Chicago Bears: Grading Their Free Agent Signings and Trades

The Bears have been busy since the NFL began its league year

The Chicago Bears got right to work as the NFL began its new league year and opened free agency last week. General manager Ryan Pace didn't waste any time in trying to fill holes on this team that were exposed during a subpar 2019 campaign. There will be more moves to come down the road, and of course, there's the matter of next month's NFL draft, but here is a snapshot of the new faces the Bears have added thus far. (They also have re-signed safety Deon Bush, defensive end Brent Urban, quarterback Tyler Bray, and long snapper Patrick Scales.)

 

Robert Quinn, EDGE
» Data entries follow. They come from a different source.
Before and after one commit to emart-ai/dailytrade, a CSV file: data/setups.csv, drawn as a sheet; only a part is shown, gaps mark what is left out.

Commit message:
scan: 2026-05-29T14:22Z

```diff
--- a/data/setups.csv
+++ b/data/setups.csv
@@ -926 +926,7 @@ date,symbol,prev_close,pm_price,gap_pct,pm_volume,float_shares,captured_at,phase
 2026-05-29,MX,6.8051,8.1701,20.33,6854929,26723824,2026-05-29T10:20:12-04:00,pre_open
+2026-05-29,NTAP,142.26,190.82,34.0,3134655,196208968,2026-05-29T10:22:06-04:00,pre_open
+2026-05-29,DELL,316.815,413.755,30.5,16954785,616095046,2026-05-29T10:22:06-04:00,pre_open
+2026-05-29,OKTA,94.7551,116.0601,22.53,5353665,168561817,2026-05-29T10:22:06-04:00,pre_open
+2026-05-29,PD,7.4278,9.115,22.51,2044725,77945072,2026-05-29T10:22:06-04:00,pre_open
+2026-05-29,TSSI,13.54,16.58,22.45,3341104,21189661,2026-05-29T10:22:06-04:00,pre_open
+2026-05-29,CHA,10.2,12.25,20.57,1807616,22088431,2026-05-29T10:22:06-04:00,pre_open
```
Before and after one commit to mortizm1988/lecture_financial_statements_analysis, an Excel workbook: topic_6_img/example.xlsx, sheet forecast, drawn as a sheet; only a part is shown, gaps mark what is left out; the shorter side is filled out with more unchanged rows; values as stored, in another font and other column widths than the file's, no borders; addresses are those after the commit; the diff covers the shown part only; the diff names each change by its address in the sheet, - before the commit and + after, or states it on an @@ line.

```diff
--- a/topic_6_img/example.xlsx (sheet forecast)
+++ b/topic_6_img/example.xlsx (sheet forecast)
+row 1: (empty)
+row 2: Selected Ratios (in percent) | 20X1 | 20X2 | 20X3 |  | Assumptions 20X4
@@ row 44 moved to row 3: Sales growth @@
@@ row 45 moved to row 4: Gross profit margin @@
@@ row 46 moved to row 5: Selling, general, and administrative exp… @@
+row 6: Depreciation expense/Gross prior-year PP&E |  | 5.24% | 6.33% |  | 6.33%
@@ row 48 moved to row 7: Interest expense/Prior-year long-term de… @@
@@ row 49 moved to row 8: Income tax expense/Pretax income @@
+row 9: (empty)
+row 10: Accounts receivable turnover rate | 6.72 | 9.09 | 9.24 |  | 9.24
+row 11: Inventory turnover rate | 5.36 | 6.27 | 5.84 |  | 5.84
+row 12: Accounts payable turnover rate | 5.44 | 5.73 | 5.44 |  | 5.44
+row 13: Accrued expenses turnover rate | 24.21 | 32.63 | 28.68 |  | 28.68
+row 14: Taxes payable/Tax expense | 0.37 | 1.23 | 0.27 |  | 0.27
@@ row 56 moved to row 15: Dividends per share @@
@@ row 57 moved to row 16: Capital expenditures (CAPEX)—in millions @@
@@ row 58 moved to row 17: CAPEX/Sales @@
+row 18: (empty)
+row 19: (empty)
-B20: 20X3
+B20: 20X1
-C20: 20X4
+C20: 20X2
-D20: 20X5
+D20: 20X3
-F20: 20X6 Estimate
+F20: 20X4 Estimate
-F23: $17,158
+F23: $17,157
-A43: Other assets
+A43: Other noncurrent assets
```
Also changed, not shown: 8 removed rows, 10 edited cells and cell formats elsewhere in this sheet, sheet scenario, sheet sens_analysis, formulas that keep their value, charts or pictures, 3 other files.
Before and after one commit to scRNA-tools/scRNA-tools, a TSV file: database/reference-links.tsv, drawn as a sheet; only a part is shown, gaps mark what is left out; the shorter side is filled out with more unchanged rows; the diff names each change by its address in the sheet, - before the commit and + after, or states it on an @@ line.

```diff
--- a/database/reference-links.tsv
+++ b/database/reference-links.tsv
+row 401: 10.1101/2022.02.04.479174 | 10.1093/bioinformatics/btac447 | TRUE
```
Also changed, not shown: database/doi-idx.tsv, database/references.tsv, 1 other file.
With the Bears needing another strong pass rusher to complement Khalil Mack, they gave Quinn a five-year, $70 million deal with $30 million guaranteed. The Bears are so confident in Quinn's ability to upgrade the defense that they parted ways with 2016 first-round pick (No. 9 overall) Leonard Floyd as soon as news of Quinn's signing broke.

 

Pros: Quinn is a more proven player than Floyd in terms of production (290 tackles, 90 TFLs, 80.5 sacks, 145 QB hits, 25 forced fumbles, 20 pass deflections in nine seasons). He also has more refined pass-rush techniques and presents the same combination of size (6-4, 260) and speed that Mack does.

 

Cons: The Bears will be Quinn's third team in as many seasons after playing in Miami and Dallas. He has more seasons with fewer than nine sacks (five) than double-digit production (four). Quinn also will have to adjust from putting his hand on the ground in a 4-3 alignment to being in a two-point stance in the Bears' 3-4 scheme.

 

Nick Foles, QB
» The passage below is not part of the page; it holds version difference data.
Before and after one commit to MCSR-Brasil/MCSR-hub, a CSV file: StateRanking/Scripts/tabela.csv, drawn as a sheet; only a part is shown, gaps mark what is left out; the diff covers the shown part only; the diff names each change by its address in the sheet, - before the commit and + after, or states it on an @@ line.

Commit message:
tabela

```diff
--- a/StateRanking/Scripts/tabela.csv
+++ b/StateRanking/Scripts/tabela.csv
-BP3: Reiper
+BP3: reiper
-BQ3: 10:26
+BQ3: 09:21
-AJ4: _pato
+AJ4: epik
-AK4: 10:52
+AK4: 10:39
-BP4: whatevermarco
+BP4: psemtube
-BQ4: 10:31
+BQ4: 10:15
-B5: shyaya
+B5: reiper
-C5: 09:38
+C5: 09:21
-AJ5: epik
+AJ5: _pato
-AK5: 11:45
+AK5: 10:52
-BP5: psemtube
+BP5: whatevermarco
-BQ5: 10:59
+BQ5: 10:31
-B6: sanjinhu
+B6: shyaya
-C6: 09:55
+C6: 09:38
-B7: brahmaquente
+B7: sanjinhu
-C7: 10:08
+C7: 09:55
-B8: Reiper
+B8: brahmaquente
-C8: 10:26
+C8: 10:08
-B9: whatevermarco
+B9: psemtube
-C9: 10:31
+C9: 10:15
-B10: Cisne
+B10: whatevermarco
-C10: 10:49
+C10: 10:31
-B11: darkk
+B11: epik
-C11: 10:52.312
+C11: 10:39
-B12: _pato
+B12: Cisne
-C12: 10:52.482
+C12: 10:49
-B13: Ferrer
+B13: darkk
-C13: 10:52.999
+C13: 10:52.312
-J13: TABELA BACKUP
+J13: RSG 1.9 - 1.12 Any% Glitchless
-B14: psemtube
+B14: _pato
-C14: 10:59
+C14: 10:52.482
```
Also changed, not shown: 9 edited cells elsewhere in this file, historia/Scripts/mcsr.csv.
It was quite obvious after 2019 that the Bears needed to add depth at quarterback in order to push Mitchell Trubisky for the upcoming season. While the Bears had numerous players to chose from in ether free agency, the draft, and even the XFL, they decided to take a rarely-used route in this situation. The Bears used the trade market by sending their compensatory fourth-round pick in this year's draft (No. 140 overall) to the Jaguars in exchange for Foles. It worked out for both sides as the Bears needed a proven signal-caller, while the Jags appear willing to hand the starting job to last year's sixth-round pick, Gardner Minshew.

 

Pros: Foles has been a solid starter at several stops and has impressive leadership qualities. He's familiar with head coach Matt Nagy and others on the coaching staff from their time together in Philadelphia and Kansas City, and he already knows the offense.

 

Cons: Foles has dealt with bouts of both inconsistency and injury at times during his career. For whatever reason, Jacksonville saw enough in the four games he played (missed considerable time because of a broken collarbone suffered in the season opener), to eat a significant chunk of money ($18.75 million dead-money cap hit) to finalize their divorce. The Bears are Foles' fifth team in nine seasons.

 

Jimmy Graham, TE
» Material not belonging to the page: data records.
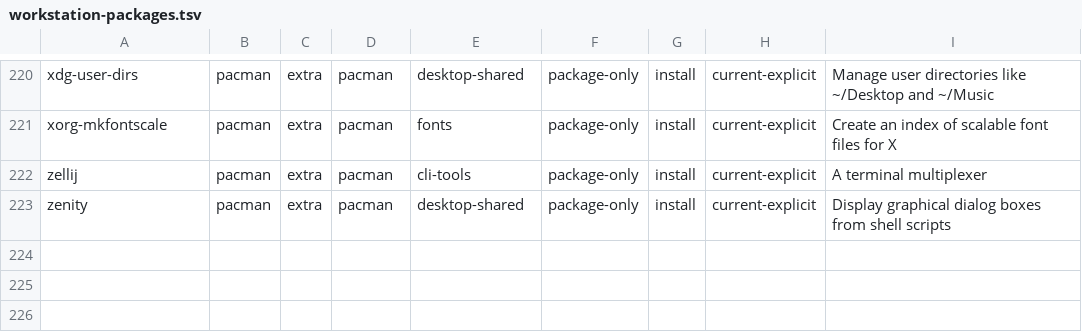
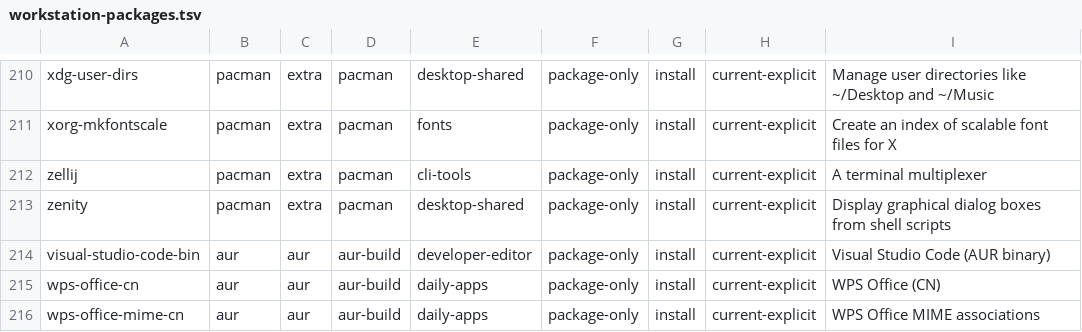
Before and after one commit to tjz123psh/arch-dms, a TSV file: manifests/workstation-packages.tsv, drawn as a sheet; only a part is shown, gaps mark what is left out; the diff covers the shown part only; the diff names each change by its address in the sheet, - before the commit and + after, or states it on an @@ line.

Commit message:
refactor: drop the VM machine type; add VS Code and WPS
- install.sh: no -t/--machine; desktop is the only choice (niri|none)
- module_selected/02/03/07/08: MACHINE_TYPE and all VM paths removed
- 07: vmtoolsd/vmware services gone; btrfs scrub stays
- 08: VMware guest GL workaround removed
- manifests: open-vm-tools, vmware-workstation and the deferred
  virtualization rows removed; visual-studio-code-bin and the WPS set
  (cn/mime/mui + ttf-wps-fonts) added
- third_party/aur/vmware-* recipes and docs/granularity.md removed

```diff
--- a/manifests/workstation-packages.tsv
+++ b/manifests/workstation-packages.tsv
+row 214: visual-studio-code-bin | aur | aur | aur-build | developer-editor | package-only | install | current-explicit | Visual Studio Code (AUR binary)
+row 215: wps-office-cn | aur | aur | aur-build | daily-apps | package-only | install | current-explicit | WPS Office (CN)
+row 216: wps-office-mime-cn | aur | aur | aur-build | daily-apps | package-only | install | current-explicit | WPS Office MIME associations
```
Also changed, not shown: 2 added rows, 10 removed rows and 2 edited cells elsewhere in this file, manifests/aur-recipes.tsv, manifests/excluded.tsv, 36 other files.
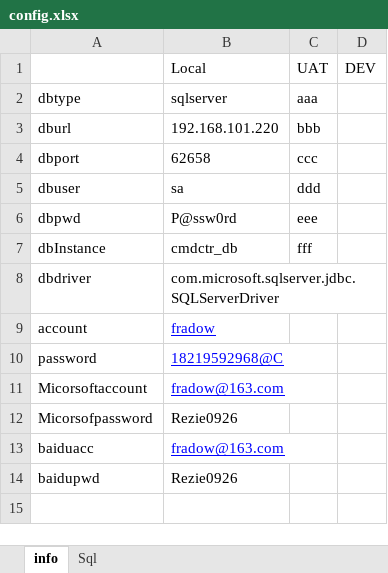
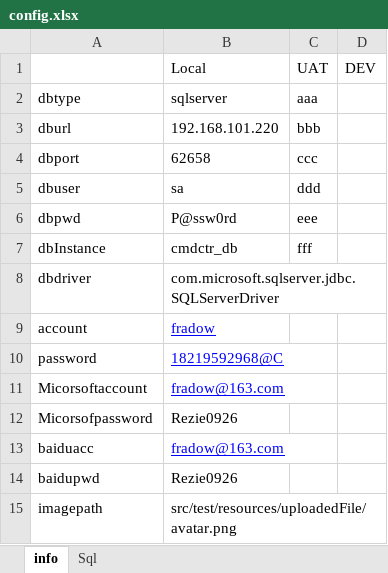
Before and after one commit to NyFrdo/UI_Automated_testing_Java_Selenium_Cucumber_JUnit, an Excel workbook: target/test-classes/configs/config.xlsx, sheet info, drawn as a sheet; values as stored, in another font and other column widths than the file's, no borders; the diff names each change by its address in the sheet, - before the commit and + after, or states it on an @@ line.

```diff
--- a/target/test-classes/configs/config.xlsx (sheet info)
+++ b/target/test-classes/configs/config.xlsx (sheet info)
+row 15: imagepath | src/test/resources/uploadedFile/avatar.png
```
Also changed, not shown: 13 other files.
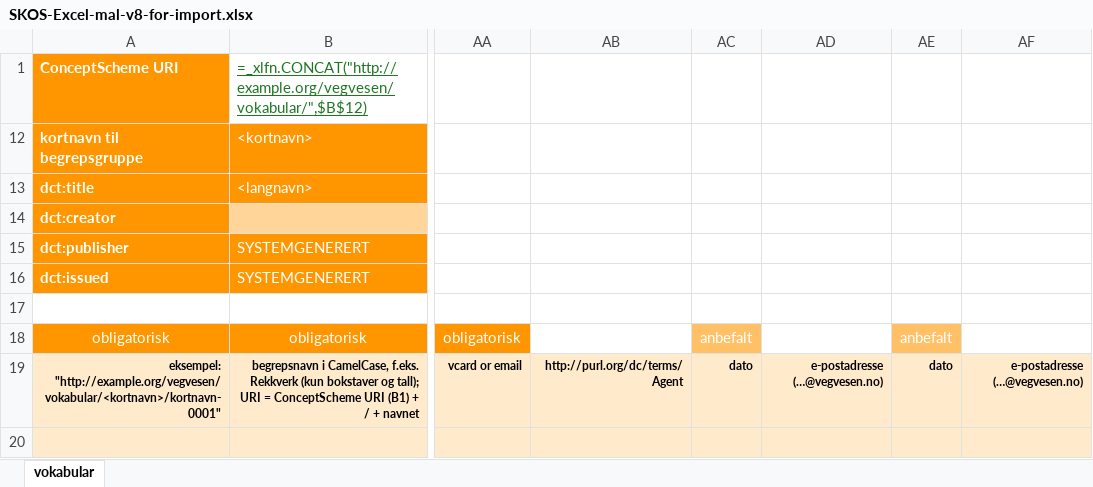
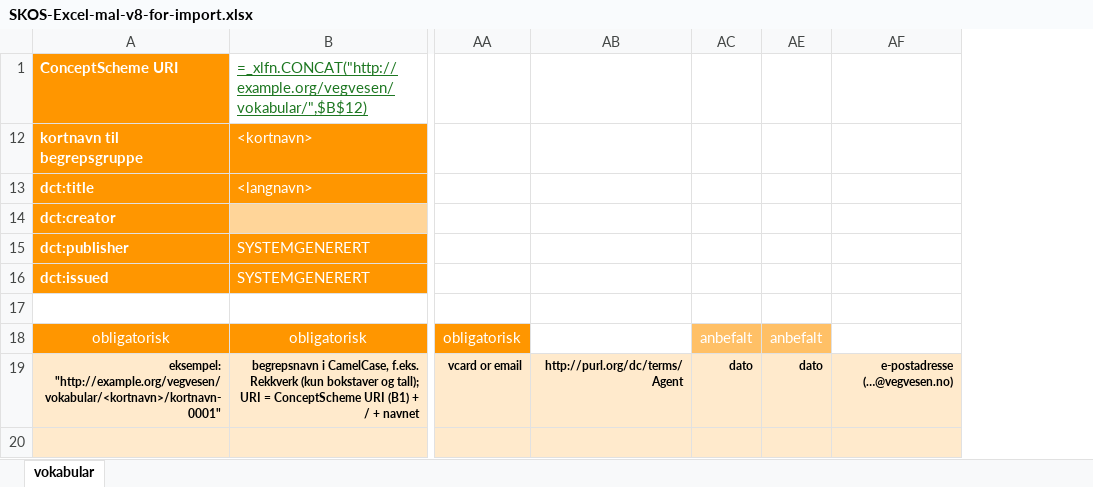
Before and after one commit to UteBroenner/skos-from-pdf-via-excel, an Excel workbook: templates/SKOS-Excel-mal-v8-for-import.xlsx, sheet vokabular, drawn as a sheet; only a part is shown, gaps mark what is left out; values as stored, in another font and other column widths than the file's, no borders; formulas without a stored value are shown as written; conditional formats and table styles not drawn; the diff names each change by its address in the sheet, - before the commit and + after, or states it on an @@ line.

```diff
--- a/templates/SKOS-Excel-mal-v8-for-import.xlsx (sheet vokabular)
+++ b/templates/SKOS-Excel-mal-v8-for-import.xlsx (sheet vokabular)
@@ column AD hidden, row 19: e-postadresse (…@vegvesen.no) @@
```
Also changed, not shown: datasets/hekling/HEKL-v8.xlsx, templates/SKOS-Excel-mal-v8-lang-ext.xlsx, 3 other files.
As soon as Graham was released by the archrival Packers, the Bears inked him to a two-year deal worth $16 million. With Trey Burton's health still a concern, and with the rest of the tight ends on the roster largely unproven, Graham brings a veteran presence to the Bears.

 

Pros: The five-time Pro Bowler and two-time All-Pro has been one of the most productive tight ends in the game (649 receptions, 7,883 yards, 74 TDs). His rare combination of size (6-7, 265), speed, and athleticism makes it difficult for defenses to cover him.

 

Cons: Graham is coming off of his least productive season since his 2010 rookie campaign with New Orleans. Injuries can be somewhat attributed to the decline, but Graham also started just 23 of 34 games (including playoffs) in his two seasons with Green Bay. As a Packer, Graham totaled 93 catches for 1,083 yards and five touchdowns. He'll need to pick up his consistency to help justify the investment the Bears made.

 

Barkevious Mingo, LB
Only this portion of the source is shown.